**What you will do**
Every record must be given again word for word; no picture belongs in the copy.

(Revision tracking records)
* * *

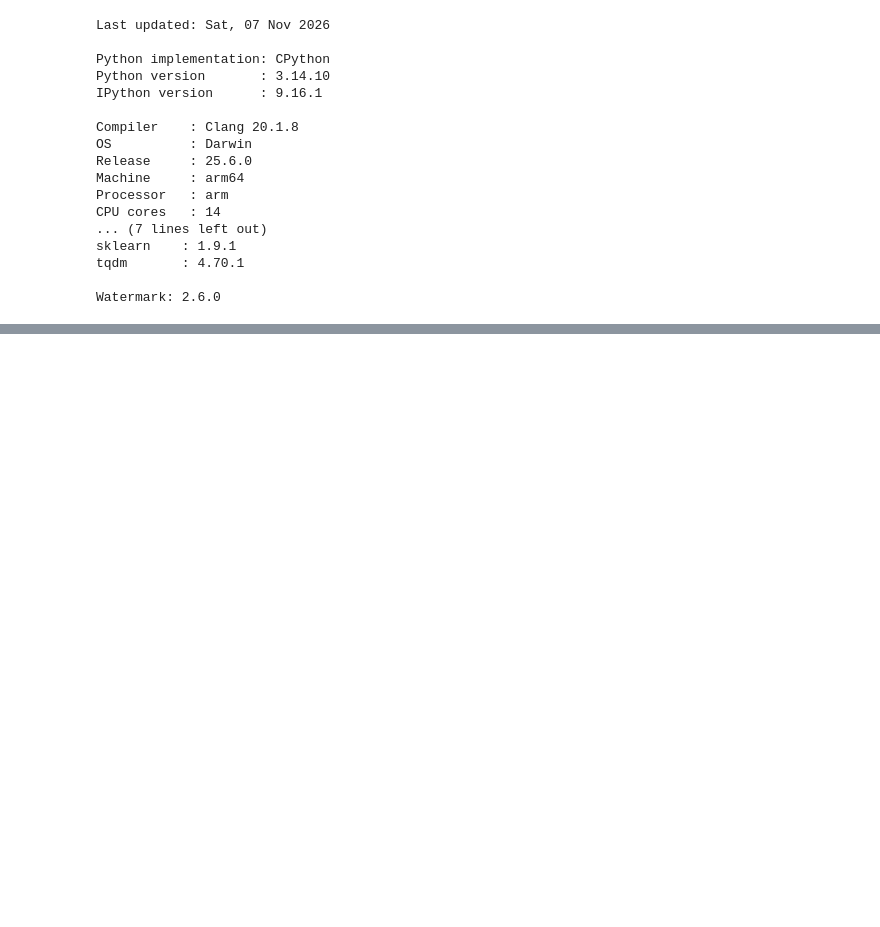
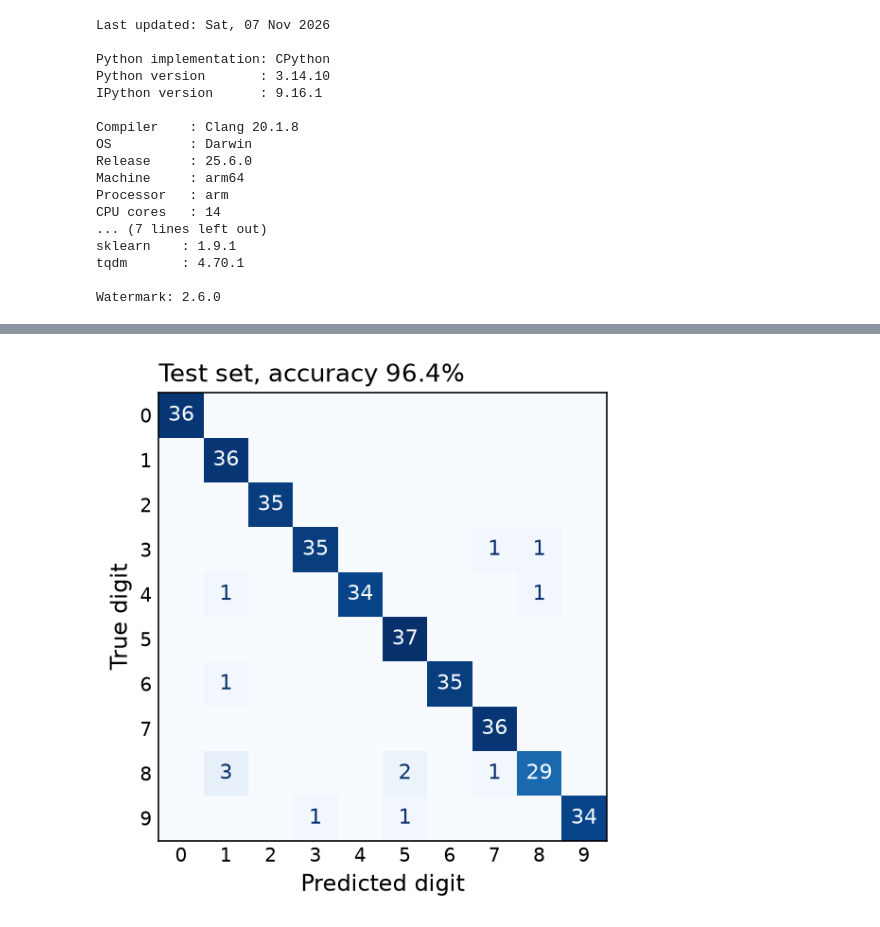
Before and after one commit to pymc-devs/pytensor-ml, a Jupyter notebook: examples/feed_forward/digits_feed_forward.ipynb, the cells around one changed output, grey strips where cells are left out. Cells and saved outputs as stored; diff of their text form; code cells hidden in the pictures; blank space fills up the shorter version.

Commit message:
Give the digits example a square confusion-matrix thumbnail

```diff
--- a/examples/feed_forward/digits_feed_forward.ipynb
+++ b/examples/feed_forward/digits_feed_forward.ipynb
@@ -234,0 +240,15 @@ Watermark: 2.6.0
+# %%
+fig, ax = plt.subplots(figsize=(4, 4), dpi=144, layout="constrained")
+confusion_display = ConfusionMatrixDisplay.from_predictions(
+    y_test, y_test_pred, cmap="Blues", ax=ax, colorbar=False, text_kw={"fontsize": 11}
+)
+for text in confusion_display.text_.ravel():
+    text.set_visible(text.get_text() != "0")
+
+ax.set_title(f"Test set, accuracy {test_accuracy:.1%}", loc="left", fontsize=13)
+ax.set_xlabel("Predicted digit", fontsize=12)
+ax.set_ylabel("True digit", fontsize=12)
+ax.tick_params(length=0, labelsize=10)
+plt.show()
+# %% [output]
+[figure, added]
```
Also changed, not shown: parts of 1 cell of this notebook.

* * *

**Result for this exercise**
Before and after one commit to pymc-devs/pytensor-ml, a Jupyter notebook: examples/feed_forward/digits_feed_forward.ipynb, the cells around one changed output, grey strips where cells are left out. Cells and saved outputs as stored; diff of their text form; code cells hidden in the pictures; blank space fills up the shorter version.

Commit message:
Give the digits example a square confusion-matrix thumbnail

```diff
--- a/examples/feed_forward/digits_feed_forward.ipynb
+++ b/examples/feed_forward/digits_feed_forward.ipynb
@@ -234,0 +240,15 @@ Watermark: 2.6.0
+# %%
+fig, ax = plt.subplots(figsize=(4, 4), dpi=144, layout="constrained")
+confusion_display = ConfusionMatrixDisplay.from_predictions(
+    y_test, y_test_pred, cmap="Blues", ax=ax, colorbar=False, text_kw={"fontsize": 11}
+)
+for text in confusion_display.text_.ravel():
+    text.set_visible(text.get_text() != "0")
+
+ax.set_title(f"Test set, accuracy {test_accuracy:.1%}", loc="left", fontsize=13)
+ax.set_xlabel("Predicted digit", fontsize=12)
+ax.set_ylabel("True digit", fontsize=12)
+ax.tick_params(length=0, labelsize=10)
+plt.show()
+# %% [output]
+[figure, added]
```
Also changed, not shown: parts of 1 cell of this notebook.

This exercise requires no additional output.